■ **Task to complete**
Quote exactly and only this range of lines in the data below: the line that holds "Before and after one commit to MovezNetwork/ABM-PA, a" to the line that holds "Also changed, not shown: parts of 22", both included.

--------

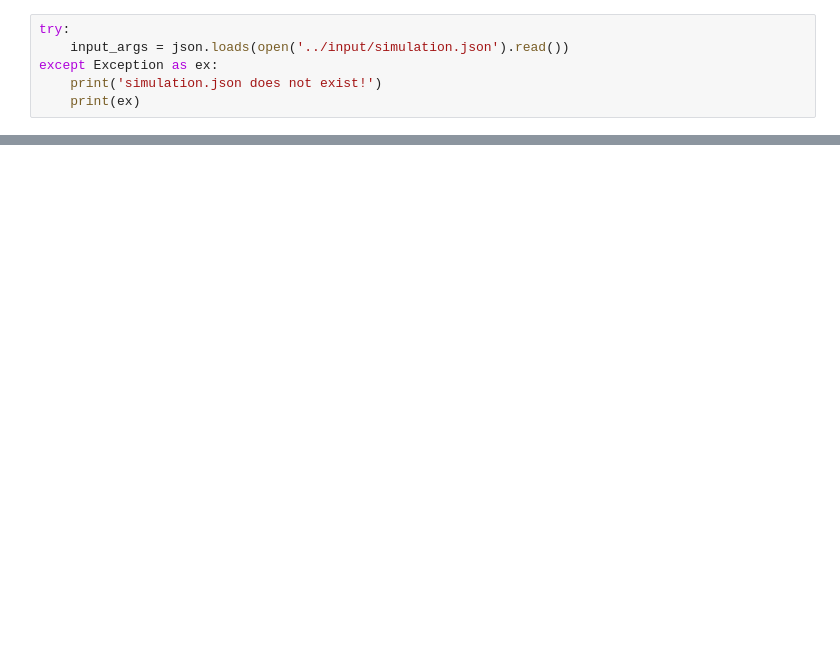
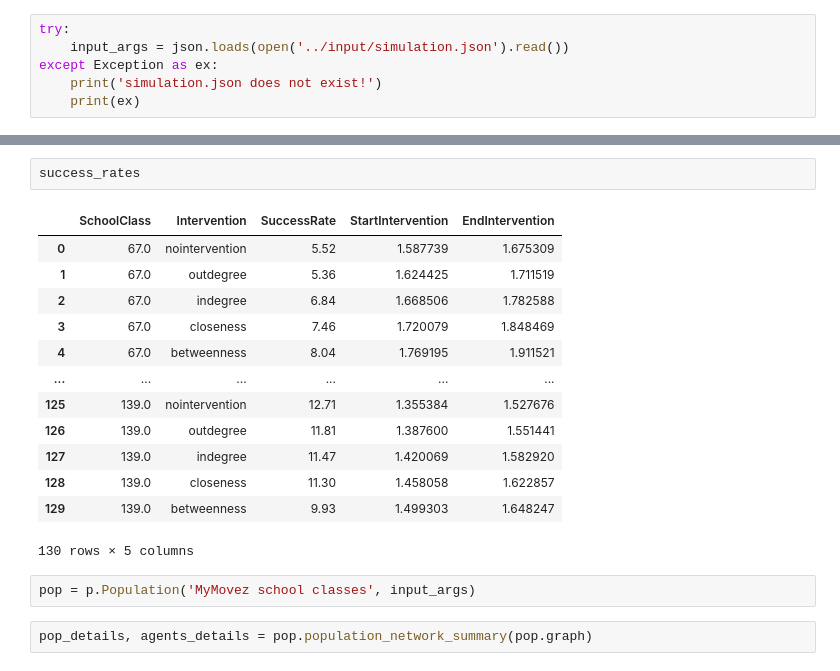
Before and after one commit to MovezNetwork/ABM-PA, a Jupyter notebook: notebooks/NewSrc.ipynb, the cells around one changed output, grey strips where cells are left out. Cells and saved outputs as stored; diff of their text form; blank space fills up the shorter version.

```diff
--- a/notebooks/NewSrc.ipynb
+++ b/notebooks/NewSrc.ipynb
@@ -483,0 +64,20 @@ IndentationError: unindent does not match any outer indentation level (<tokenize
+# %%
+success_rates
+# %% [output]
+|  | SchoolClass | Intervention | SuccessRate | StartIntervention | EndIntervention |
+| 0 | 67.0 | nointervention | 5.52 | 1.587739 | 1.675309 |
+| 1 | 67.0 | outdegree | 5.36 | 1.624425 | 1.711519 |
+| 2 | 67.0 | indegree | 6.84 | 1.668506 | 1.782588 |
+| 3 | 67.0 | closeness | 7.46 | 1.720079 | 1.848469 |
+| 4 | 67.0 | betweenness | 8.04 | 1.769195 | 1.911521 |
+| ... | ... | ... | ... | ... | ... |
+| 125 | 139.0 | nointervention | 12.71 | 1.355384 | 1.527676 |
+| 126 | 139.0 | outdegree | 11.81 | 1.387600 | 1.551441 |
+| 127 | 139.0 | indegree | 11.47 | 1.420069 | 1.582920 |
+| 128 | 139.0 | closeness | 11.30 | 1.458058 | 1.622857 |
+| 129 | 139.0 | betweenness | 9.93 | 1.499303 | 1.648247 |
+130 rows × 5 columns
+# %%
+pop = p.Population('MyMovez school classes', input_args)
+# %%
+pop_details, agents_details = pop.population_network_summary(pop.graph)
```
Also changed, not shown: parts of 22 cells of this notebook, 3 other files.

--------

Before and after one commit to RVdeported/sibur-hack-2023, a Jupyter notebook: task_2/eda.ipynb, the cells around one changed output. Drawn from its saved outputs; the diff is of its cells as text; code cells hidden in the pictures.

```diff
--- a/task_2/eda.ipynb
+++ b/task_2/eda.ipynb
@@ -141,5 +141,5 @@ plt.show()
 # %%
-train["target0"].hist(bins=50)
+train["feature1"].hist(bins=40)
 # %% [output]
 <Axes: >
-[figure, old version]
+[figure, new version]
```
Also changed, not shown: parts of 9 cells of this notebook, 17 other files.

--------

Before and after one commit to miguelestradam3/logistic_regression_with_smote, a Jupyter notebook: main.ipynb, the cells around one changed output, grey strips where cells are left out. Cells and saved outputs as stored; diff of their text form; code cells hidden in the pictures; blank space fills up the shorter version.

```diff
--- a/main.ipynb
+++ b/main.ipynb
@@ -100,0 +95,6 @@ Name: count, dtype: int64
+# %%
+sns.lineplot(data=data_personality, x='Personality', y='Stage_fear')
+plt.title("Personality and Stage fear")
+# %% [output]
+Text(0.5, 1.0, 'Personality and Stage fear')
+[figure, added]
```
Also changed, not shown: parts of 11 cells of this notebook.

--------

■ **Solution to this exercise**
Before and after one commit to MovezNetwork/ABM-PA, a Jupyter notebook: notebooks/NewSrc.ipynb, the cells around one changed output, grey strips where cells are left out. Cells and saved outputs as stored; diff of their text form; blank space fills up the shorter version.

```diff
--- a/notebooks/NewSrc.ipynb
+++ b/notebooks/NewSrc.ipynb
@@ -483,0 +64,20 @@ IndentationError: unindent does not match any outer indentation level (<tokenize
+# %%
+success_rates
+# %% [output]
+|  | SchoolClass | Intervention | SuccessRate | StartIntervention | EndIntervention |
+| 0 | 67.0 | nointervention | 5.52 | 1.587739 | 1.675309 |
+| 1 | 67.0 | outdegree | 5.36 | 1.624425 | 1.711519 |
+| 2 | 67.0 | indegree | 6.84 | 1.668506 | 1.782588 |
+| 3 | 67.0 | closeness | 7.46 | 1.720079 | 1.848469 |
+| 4 | 67.0 | betweenness | 8.04 | 1.769195 | 1.911521 |
+| ... | ... | ... | ... | ... | ... |
+| 125 | 139.0 | nointervention | 12.71 | 1.355384 | 1.527676 |
+| 126 | 139.0 | outdegree | 11.81 | 1.387600 | 1.551441 |
+| 127 | 139.0 | indegree | 11.47 | 1.420069 | 1.582920 |
+| 128 | 139.0 | closeness | 11.30 | 1.458058 | 1.622857 |
+| 129 | 139.0 | betweenness | 9.93 | 1.499303 | 1.648247 |
+130 rows × 5 columns
+# %%
+pop = p.Population('MyMovez school classes', input_args)
+# %%
+pop_details, agents_details = pop.population_network_summary(pop.graph)
```
Also changed, not shown: parts of 22 cells of this notebook, 3 other files.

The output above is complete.